Clifford Knight has passed away quietly at home whilst asleep. He was a founder member of BAS when it was then called Bedford Art Circle in 1954. He has been a stalwart member of the society ever since, even rising to be Chairman 1987 / 1989, until he moved away from the area about eight or possibly ten years ago. Even there Clifford soon joined in with the local art scene with the FPAA with Mr John Frederick Black as its President and founder member.
Whilst with the BAS Clifford always exhibited his works at every exhibition arranged by the society. I believe there was a retrospective exhibition of Clifford’s works in Wellingborough. Clifford’s works, although colourful, always managed to create an atmosphere that some described as melancholic. They could be of a building in a state of disrepair or a piece of neglected farm equipment or other machinery. His attention to detail was meticulous, and one could feel drawn into his work with an overcast sky threatening to downpour at any moment. Ask Clifford who his favourite artist was and he would fire back with John Piper followed closely by Edward Burrows. Whenever committee discussion came around to someone opening an exhibition of members’ works, Clifford always wanted a big name (as he put it). It was tried once, but when the ‘big name’ came back with a request for an appearance fee of some £3000 the committee returned to a local name but that never stopped Clifford from trying again and again for several years. I will miss seeing Clifford, although we only met at quarterly meetings in Wellingborough but am grateful that I knew him and being part of his art world.
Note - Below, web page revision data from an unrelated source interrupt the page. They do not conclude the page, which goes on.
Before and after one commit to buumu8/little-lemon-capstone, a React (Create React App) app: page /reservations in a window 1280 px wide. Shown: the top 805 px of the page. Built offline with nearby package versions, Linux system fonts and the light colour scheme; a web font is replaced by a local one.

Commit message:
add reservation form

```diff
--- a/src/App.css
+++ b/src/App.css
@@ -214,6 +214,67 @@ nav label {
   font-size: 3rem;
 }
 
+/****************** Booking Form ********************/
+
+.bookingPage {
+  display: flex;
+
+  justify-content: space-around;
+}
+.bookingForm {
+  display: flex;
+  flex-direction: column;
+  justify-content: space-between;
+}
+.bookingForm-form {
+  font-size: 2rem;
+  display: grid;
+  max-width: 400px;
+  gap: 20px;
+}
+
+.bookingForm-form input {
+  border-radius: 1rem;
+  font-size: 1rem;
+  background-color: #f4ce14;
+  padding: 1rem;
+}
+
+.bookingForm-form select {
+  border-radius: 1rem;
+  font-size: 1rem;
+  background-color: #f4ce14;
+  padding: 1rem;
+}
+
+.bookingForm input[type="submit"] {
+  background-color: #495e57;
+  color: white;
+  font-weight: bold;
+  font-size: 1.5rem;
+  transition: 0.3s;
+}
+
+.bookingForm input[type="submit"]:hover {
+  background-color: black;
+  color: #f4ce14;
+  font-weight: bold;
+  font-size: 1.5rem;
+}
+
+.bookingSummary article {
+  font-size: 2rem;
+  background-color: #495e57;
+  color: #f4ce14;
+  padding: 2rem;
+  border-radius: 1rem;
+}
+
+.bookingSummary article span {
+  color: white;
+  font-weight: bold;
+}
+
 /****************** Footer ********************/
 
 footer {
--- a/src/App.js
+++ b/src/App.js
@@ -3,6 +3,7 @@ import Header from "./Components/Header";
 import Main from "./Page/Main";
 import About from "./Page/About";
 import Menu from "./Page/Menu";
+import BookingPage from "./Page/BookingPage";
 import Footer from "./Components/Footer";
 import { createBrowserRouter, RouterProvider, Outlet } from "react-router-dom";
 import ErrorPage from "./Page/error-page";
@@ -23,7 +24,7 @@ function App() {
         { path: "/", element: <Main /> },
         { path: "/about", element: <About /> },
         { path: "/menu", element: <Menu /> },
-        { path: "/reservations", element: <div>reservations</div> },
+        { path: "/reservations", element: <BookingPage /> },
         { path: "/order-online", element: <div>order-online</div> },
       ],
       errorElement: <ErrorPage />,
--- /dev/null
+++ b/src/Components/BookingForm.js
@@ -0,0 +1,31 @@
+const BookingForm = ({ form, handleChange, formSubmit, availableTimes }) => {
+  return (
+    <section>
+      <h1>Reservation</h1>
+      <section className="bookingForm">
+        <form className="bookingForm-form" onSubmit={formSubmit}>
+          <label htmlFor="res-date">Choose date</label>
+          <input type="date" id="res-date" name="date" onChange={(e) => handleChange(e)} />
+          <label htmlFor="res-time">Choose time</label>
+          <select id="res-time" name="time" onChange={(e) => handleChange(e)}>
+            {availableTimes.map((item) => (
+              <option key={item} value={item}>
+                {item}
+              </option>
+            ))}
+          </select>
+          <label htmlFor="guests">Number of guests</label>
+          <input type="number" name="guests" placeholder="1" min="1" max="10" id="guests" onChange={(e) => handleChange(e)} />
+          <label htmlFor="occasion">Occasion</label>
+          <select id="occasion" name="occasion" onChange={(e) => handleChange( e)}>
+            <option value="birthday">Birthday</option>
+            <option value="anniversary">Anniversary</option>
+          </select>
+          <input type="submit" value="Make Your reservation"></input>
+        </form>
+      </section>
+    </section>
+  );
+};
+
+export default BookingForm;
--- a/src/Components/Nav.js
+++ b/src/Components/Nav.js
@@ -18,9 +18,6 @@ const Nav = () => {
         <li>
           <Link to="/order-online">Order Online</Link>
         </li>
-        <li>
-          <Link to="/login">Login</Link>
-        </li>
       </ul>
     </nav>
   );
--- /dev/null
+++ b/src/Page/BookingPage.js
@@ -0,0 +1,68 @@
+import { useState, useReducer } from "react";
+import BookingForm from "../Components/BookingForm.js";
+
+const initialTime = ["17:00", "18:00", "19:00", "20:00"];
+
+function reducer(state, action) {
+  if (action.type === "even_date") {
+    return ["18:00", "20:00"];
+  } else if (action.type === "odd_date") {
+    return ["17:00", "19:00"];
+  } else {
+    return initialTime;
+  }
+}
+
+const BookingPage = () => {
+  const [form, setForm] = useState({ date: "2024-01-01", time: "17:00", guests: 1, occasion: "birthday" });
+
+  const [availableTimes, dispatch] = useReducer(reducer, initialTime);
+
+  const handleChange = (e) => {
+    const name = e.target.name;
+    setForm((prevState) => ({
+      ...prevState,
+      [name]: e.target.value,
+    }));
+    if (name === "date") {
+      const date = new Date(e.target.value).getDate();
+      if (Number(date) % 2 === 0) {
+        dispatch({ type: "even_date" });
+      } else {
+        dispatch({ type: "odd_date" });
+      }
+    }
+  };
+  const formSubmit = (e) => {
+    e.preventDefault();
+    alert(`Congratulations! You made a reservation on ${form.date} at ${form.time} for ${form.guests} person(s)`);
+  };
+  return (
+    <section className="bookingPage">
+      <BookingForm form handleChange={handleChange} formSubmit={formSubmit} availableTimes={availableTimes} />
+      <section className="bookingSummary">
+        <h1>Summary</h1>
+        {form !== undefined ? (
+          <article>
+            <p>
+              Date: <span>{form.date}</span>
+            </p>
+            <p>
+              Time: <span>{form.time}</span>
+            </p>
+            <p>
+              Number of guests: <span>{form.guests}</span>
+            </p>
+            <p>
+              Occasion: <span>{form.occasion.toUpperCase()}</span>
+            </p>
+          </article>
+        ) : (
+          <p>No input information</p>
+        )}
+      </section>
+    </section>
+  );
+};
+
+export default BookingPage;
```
At the time of writing details of his funeral arrangements are not yet known.
PLEASE NOTE:- Details now confirmed as Monday 18th July 2.30 pm at Kingsway Methodist Chapel Wellingborough followed by cremation at Kettering crematorium 15:45 pm
Bedford Art Society June meeting
At out last meeting at Putnoe Church we met an artist, Marilyn Ellis, who has been on the television programme 'Watercolour Challenge, has published books and lectured on cruises.
She planned to show her work through two paintings, which were of a loose and free style. It is amazing what can be done with three brushes, some colour and a bowl of water.
The first picture was taken from a photograph of cyclists on the Tour de France, demonstrating movement and speed. Marilyn had drawn the outline first and explained how she chose the colours to use, which would complement each other and enhance the action. The cycles were amazing and made you want to cheer the riders on.
The second picture, completed after our tea break, was a beach scene with people leading donkeys along the sand on a sunny summer's day.
The finely pointed brushes gave a detailed finish to the paintings, which used loose colour to pick out the characters and their clothing. An initial wash gave the sky and the ground for each picture, followed by the finer points of the colours and shadows of the main characters, plus a few extra pointers and tips which would add to the scenery to make it more realistic.
A most informative evening with something to practice at home.